Questions come & go like bees
in their hive. We’re afraid
to ask where, so we lick
the pollen from their thoraxes
instead, try to discern their direction
by taste alone when we should be
dancing. We study the world
as moths do, from a distance,
until a flame appears & draws us
closer, then closer, to self-
immolation. I expect to be burned
over & over again, pursuing truth
a vanity afforded to me by virtue
of speaking it. Imperfect as it is,
we try & try to tell each other
secrets while no one watches,
compound eyes glued
to their screens. The knowledge
we inherit from the air comes to us
in stages: larval, pupal, then molting
forever until the juvenile wings have fallen
off, replaced by the ptero-
stigma of adulthood. Some of us
skip idly toward exoskeletons
of suits & ties. Some of us never evolve
beyond the nymph stage—
their mandibles suspended in permanent
O’s. (They crave so much & they
can’t even chew paper.) It hurts
to grow, learning the mechanism
of a new body. I know the ache
of that wonder, the sting
jutting through the abdomen.
When the raqiya finally collapses,
I’ll use the scraps to build a new
nest, where I can be queen (or king),

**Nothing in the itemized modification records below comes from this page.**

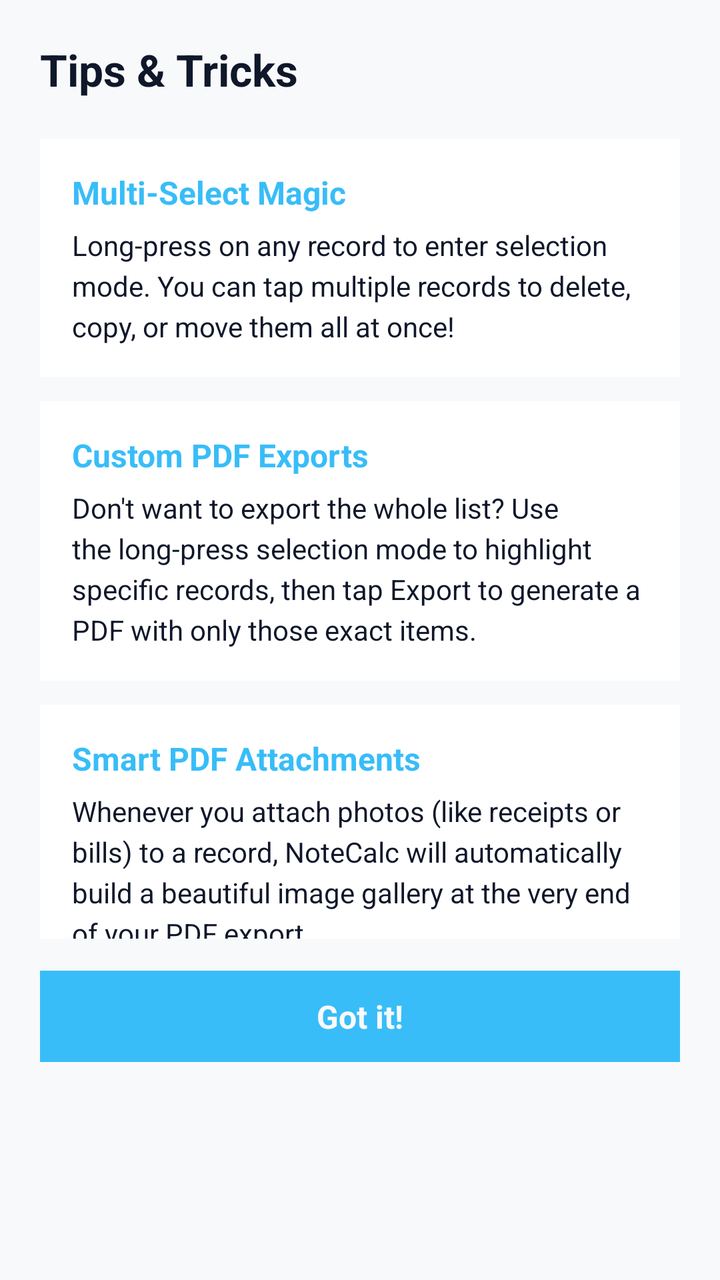
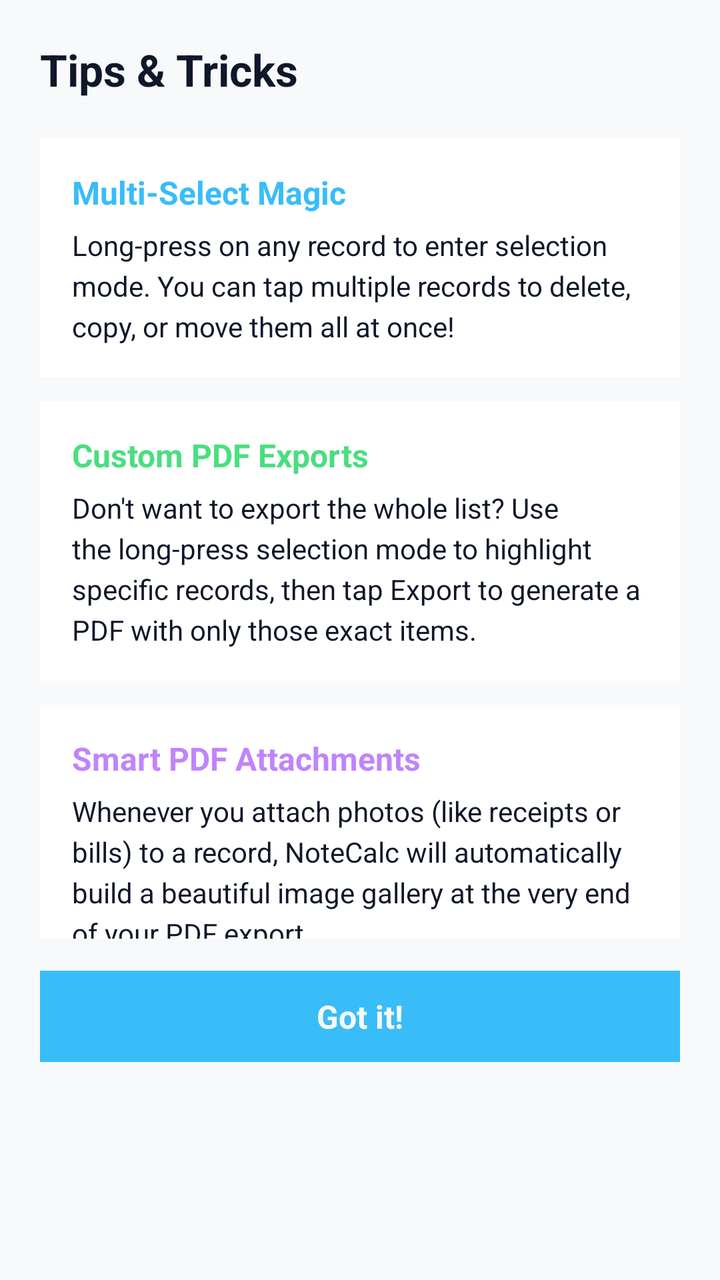

Compare the two renders of this Android layout. The source of the first and the diff that turns it into the second are given below.
<!-- AndroidManifest.xml: application theme Theme.NoteCalc.Blue -->
<!-- res/layout/layout_dialog_tips.xml -->
<?xml version="1.0" encoding="utf-8"?>
<LinearLayout xmlns:android="http://schemas.android.com/apk/res/android"
    android:layout_width="match_parent"
    android:layout_height="wrap_content"
    android:orientation="vertical"
    android:padding="20dp"
    android:background="?attr/colorBgPrimary">

    <TextView
        android:layout_width="match_parent"
        android:layout_height="wrap_content"
        android:text="Tips &amp; Tricks"
        android:textSize="22sp"
        android:textStyle="bold"
        android:textColor="@color/text_primary"
        android:layout_marginBottom="20dp" />
        
    <ScrollView
        android:layout_width="match_parent"
        android:layout_height="400dp"
        android:scrollbars="none">
        
        <LinearLayout
            android:layout_width="match_parent"
            android:layout_height="wrap_content"
            android:orientation="vertical">
            
            <LinearLayout
                android:layout_width="match_parent"
                android:layout_height="wrap_content"
                android:orientation="vertical"
                android:background="?attr/colorBgSecondary"
                android:padding="16dp"
                android:layout_marginBottom="12dp">
                <TextView
                    android:layout_width="match_parent"
                    android:layout_height="wrap_content"
                    android:text="Multi-Select Magic"
                    android:textStyle="bold"
                    android:textColor="?attr/colorAccentSecondary"
                    android:textSize="16sp" 
                    android:layout_marginBottom="6dp"/>
                <TextView
                    android:layout_width="match_parent"
                    android:layout_height="wrap_content"
                    android:text="Long-press on any record to enter selection mode. You can tap multiple records to delete, copy, or move them all at once!"
                    android:textColor="@color/text_primary"
                    android:textSize="14sp"
                    android:lineSpacingExtra="4dp"/>
            </LinearLayout>
                
            <LinearLayout
                android:layout_width="match_parent"
                android:layout_height="wrap_content"
                android:orientation="vertical"
                android:background="?attr/colorBgSecondary"
                android:padding="16dp"
                android:layout_marginBottom="12dp">
                <TextView
                    android:layout_width="match_parent"
                    android:layout_height="wrap_content"
                    android:text="Custom PDF Exports"
                    android:textStyle="bold"
                    android:textColor="?attr/colorAccentSecondary"
                    android:textSize="16sp" 
                    android:layout_marginBottom="6dp"/>
                <TextView
                    android:layout_width="match_parent"
                    android:layout_height="wrap_content"
                    android:text="Don't want to export the whole list? Use the long-press selection mode to highlight specific records, then tap Export to generate a PDF with only those exact items."
                    android:textColor="@color/text_primary"
                    android:textSize="14sp"
                    android:lineSpacingExtra="4dp"/>
            </LinearLayout>
                
            <LinearLayout
                android:layout_width="match_parent"
                android:layout_height="wrap_content"
                android:orientation="vertical"
                android:background="?attr/colorBgSecondary"
                android:padding="16dp"
                android:layout_marginBottom="12dp">
                <TextView
                    android:layout_width="match_parent"
                    android:layout_height="wrap_content"
                    android:text="Smart PDF Attachments"
                    android:textStyle="bold"
                    android:textColor="?attr/colorAccentSecondary"
                    android:textSize="16sp" 
                    android:layout_marginBottom="6dp"/>
                <TextView
                    android:layout_width="match_parent"
                    android:layout_height="wrap_content"
                    android:text="Whenever you attach photos (like receipts or bills) to a record, NoteCalc will automatically build a beautiful image gallery at the very end of your PDF export."
                    android:textColor="@color/text_primary"
                    android:textSize="14sp"
                    android:lineSpacingExtra="4dp"/>
            </LinearLayout>
                
            <LinearLayout
                android:layout_width="match_parent"
                android:layout_height="wrap_content"
                android:orientation="vertical"
                android:background="?attr/colorBgSecondary"
                android:padding="16dp"
                android:layout_marginBottom="12dp">
                <TextView
                    android:layout_width="match_parent"
                    android:layout_height="wrap_content"
                    android:text="Swipe to Delete"
                    android:textStyle="bold"
                    android:textColor="?attr/colorAccentSecondary"
                    android:textSize="16sp" 
                    android:layout_marginBottom="6dp"/>
                <TextView
                    android:layout_width="match_parent"
                    android:layout_height="wrap_content"
                    android:text="In a rush? You can quickly delete any record just by swiping it to the left or right."
                    android:textColor="@color/text_primary"
                    android:textSize="14sp"
                    android:lineSpacingExtra="4dp"/>
            </LinearLayout>
                
            <LinearLayout
                android:layout_width="match_parent"
                android:layout_height="wrap_content"
                android:orientation="vertical"
                android:background="?attr/colorBgSecondary"
                android:padding="16dp"
                android:layout_marginBottom="12dp">
                <TextView
                    android:layout_width="match_parent"
                    android:layout_height="wrap_content"
                    android:text="Move Records"
                    android:textStyle="bold"
                    android:textColor="?attr/colorAccentSecondary"
                    android:textSize="16sp" 
                    android:layout_marginBottom="6dp"/>
                <TextView
                    android:layout_width="match_parent"
                    android:layout_height="wrap_content"
                    android:text="You can easily transfer expenses between different accounts! Just select the records, tap 'Cut', go to a different account, and paste them in."
                    android:textColor="@color/text_primary"
                    android:textSize="14sp"
                    android:lineSpacingExtra="4dp"/>
            </LinearLayout>
                
            <LinearLayout
                android:layout_width="match_parent"
                android:layout_height="wrap_content"
                android:orientation="vertical"
                android:background="?attr/colorBgSecondary"
                android:padding="16dp"
                android:layout_marginBottom="12dp">
                <TextView
                    android:layout_width="match_parent"
                    android:layout_height="wrap_content"
                    android:text="Smart Sorting"
                    android:textStyle="bold"
                    android:textColor="?attr/colorAccentSecondary"
                    android:textSize="16sp" 
                    android:layout_marginBottom="6dp"/>
                <TextView
                    android:layout_width="match_parent"
                    android:layout_height="wrap_content"
                    android:text="When generating a PDF, you can sort your data however you want - by Date, Amount, Description, or just the order you entered them."
                    android:textColor="@color/text_primary"
                    android:textSize="14sp"
                    android:lineSpacingExtra="4dp"/>
            </LinearLayout>

        </LinearLayout>
    </ScrollView>
    
    <TextView
        android:id="@+id/btn_tips_close"
        android:layout_width="match_parent"
        android:layout_height="wrap_content"
        android:text="Got it!"
        android:textSize="16sp"
        android:textStyle="bold"
        android:gravity="center"
        android:textColor="?attr/colorBgPrimary"
        android:background="?attr/colorAccentSecondary"
        android:padding="12dp"
        android:layout_marginTop="16dp"
        android:clickable="true"
        android:focusable="true"/>

</LinearLayout>
<!-- resources referenced by this layout -->
<resources>
  <color name="text_primary">#FF0F172A</color>
  <style name="Theme.NoteCalc.Blue" parent="Base.Theme.NoteCalc">
          <item name="colorAccentPrimary">@color/accent_blue_primary</item>
          <item name="colorAccentSecondary">@color/accent_blue_secondary</item>
          <item name="colorBgPrimary">@color/bg_primary_blue</item>
          <item name="colorBgSecondary">@color/bg_secondary_blue</item>
          <item name="colorBgTertiary">@color/bg_tertiary_blue</item>
          <item name="colorBorder">@color/border_blue</item>
          <item name="colorRipple">@color/ripple_blue</item>
      </style>
  <style name="Base.Theme.NoteCalc" parent="Theme.Material3.DayNight.NoActionBar">
          <item name="android:windowBackground">?attr/colorBgPrimary</item>
          <item name="android:textColorPrimary">@color/text_primary</item>
      </style>
  <color name="accent_blue_primary">#FF0284C7</color>
  <color name="accent_blue_secondary">#FF38BDF8</color>
  <color name="bg_primary_blue">#FFF8F9FA</color>
  <color name="bg_secondary_blue">#FFFFFFFF</color>
  <color name="bg_tertiary_blue">#FFF1F5F9</color>
  <color name="border_blue">#FFE2E8F0</color>
  <color name="ripple_blue">#FFE2E8F0</color>
</resources>

<!-- the commit's change to res/layout/layout_dialog_tips.xml (unified diff, before → after) -->
@@ -29,7 +29,7 @@
                 android:layout_width="match_parent"
                 android:layout_height="wrap_content"
                 android:orientation="vertical"
-                android:background="?attr/colorBgSecondary"
+                android:background="@color/bg_secondary_blue"
                 android:padding="16dp"
                 android:layout_marginBottom="12dp">
                 <TextView
@@ -37,7 +37,7 @@
                     android:layout_height="wrap_content"
                     android:text="Multi-Select Magic"
                     android:textStyle="bold"
-                    android:textColor="?attr/colorAccentSecondary"
+                    android:textColor="@color/accent_blue_secondary"
                     android:textSize="16sp" 
                     android:layout_marginBottom="6dp"/>
                 <TextView
@@ -53,7 +53,7 @@
                 android:layout_width="match_parent"
                 android:layout_height="wrap_content"
                 android:orientation="vertical"
-                android:background="?attr/colorBgSecondary"
+                android:background="@color/bg_secondary_green"
                 android:padding="16dp"
                 android:layout_marginBottom="12dp">
                 <TextView
@@ -61,7 +61,7 @@
                     android:layout_height="wrap_content"
                     android:text="Custom PDF Exports"
                     android:textStyle="bold"
-                    android:textColor="?attr/colorAccentSecondary"
+                    android:textColor="@color/accent_green_secondary"
                     android:textSize="16sp" 
                     android:layout_marginBottom="6dp"/>
                 <TextView
@@ -77,7 +77,7 @@
                 android:layout_width="match_parent"
                 android:layout_height="wrap_content"
                 android:orientation="vertical"
-                android:background="?attr/colorBgSecondary"
+                android:background="@color/bg_secondary_purple"
                 android:padding="16dp"
                 android:layout_marginBottom="12dp">
                 <TextView
@@ -85,7 +85,7 @@
                     android:layout_height="wrap_content"
                     android:text="Smart PDF Attachments"
                     android:textStyle="bold"
-                    android:textColor="?attr/colorAccentSecondary"
+                    android:textColor="@color/accent_purple_secondary"
                     android:textSize="16sp" 
                     android:layout_marginBottom="6dp"/>
                 <TextView
@@ -101,7 +101,7 @@
                 android:layout_width="match_parent"
                 android:layout_height="wrap_content"
                 android:orientation="vertical"
-                android:background="?attr/colorBgSecondary"
+                android:background="@color/bg_secondary_red"
                 android:padding="16dp"
                 android:layout_marginBottom="12dp">
                 <TextView
@@ -109,7 +109,7 @@
                     android:layout_height="wrap_content"
                     android:text="Swipe to Delete"
                     android:textStyle="bold"
-                    android:textColor="?attr/colorAccentSecondary"
+                    android:textColor="@color/accent_red_secondary"
                     android:textSize="16sp" 
                     android:layout_marginBottom="6dp"/>
                 <TextView
@@ -125,7 +125,7 @@
                 android:layout_width="match_parent"
                 android:layout_height="wrap_content"
                 android:orientation="vertical"
-                android:background="?attr/colorBgSecondary"
+                android:background="@color/bg_secondary_yellow"
                 android:padding="16dp"
                 android:layout_marginBottom="12dp">
                 <TextView
@@ -133,7 +133,7 @@
                     android:layout_height="wrap_content"
                     android:text="Move Records"
                     android:textStyle="bold"
-                    android:textColor="?attr/colorAccentSecondary"
+                    android:textColor="@color/accent_yellow_secondary"
                     android:textSize="16sp" 
                     android:layout_marginBottom="6dp"/>
                 <TextView
@@ -149,7 +149,7 @@
                 android:layout_width="match_parent"
                 android:layout_height="wrap_content"
                 android:orientation="vertical"
-                android:background="?attr/colorBgSecondary"
+                android:background="@color/bg_secondary_orange"
                 android:padding="16dp"
                 android:layout_marginBottom="12dp">
                 <TextView
@@ -157,7 +157,7 @@
                     android:layout_height="wrap_content"
                     android:text="Smart Sorting"
                     android:textStyle="bold"
-                    android:textColor="?attr/colorAccentSecondary"
+                    android:textColor="@color/accent_orange_secondary"
                     android:textSize="16sp" 
                     android:layout_marginBottom="6dp"/>
                 <TextView
<!-- resource entries referenced after the edit -->
@@ -16,8 +16,18 @@
       </style>
   <color name="accent_blue_primary">#FF0284C7</color>
   <color name="accent_blue_secondary">#FF38BDF8</color>
+  <color name="accent_green_secondary">#FF4ADE80</color>
+  <color name="accent_orange_secondary">#FFFB923C</color>
+  <color name="accent_purple_secondary">#FFC084FC</color>
+  <color name="accent_red_secondary">#FFF87171</color>
+  <color name="accent_yellow_secondary">#FFFACC15</color>
   <color name="bg_primary_blue">#FFF8F9FA</color>
   <color name="bg_secondary_blue">#FFFFFFFF</color>
+  <color name="bg_secondary_green">#FFFFFFFF</color>
+  <color name="bg_secondary_orange">#FFFFFFFF</color>
+  <color name="bg_secondary_purple">#FFFFFFFF</color>
+  <color name="bg_secondary_red">#FFFFFFFF</color>
+  <color name="bg_secondary_yellow">#FFFFFFFF</color>
   <color name="bg_tertiary_blue">#FFF1F5F9</color>
   <color name="border_blue">#FFE2E8F0</color>
   <color name="ripple_blue">#FFE2E8F0</color>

& we can propagate our own
species of mystery: hybrid swarms
born to be sentient & buzzing.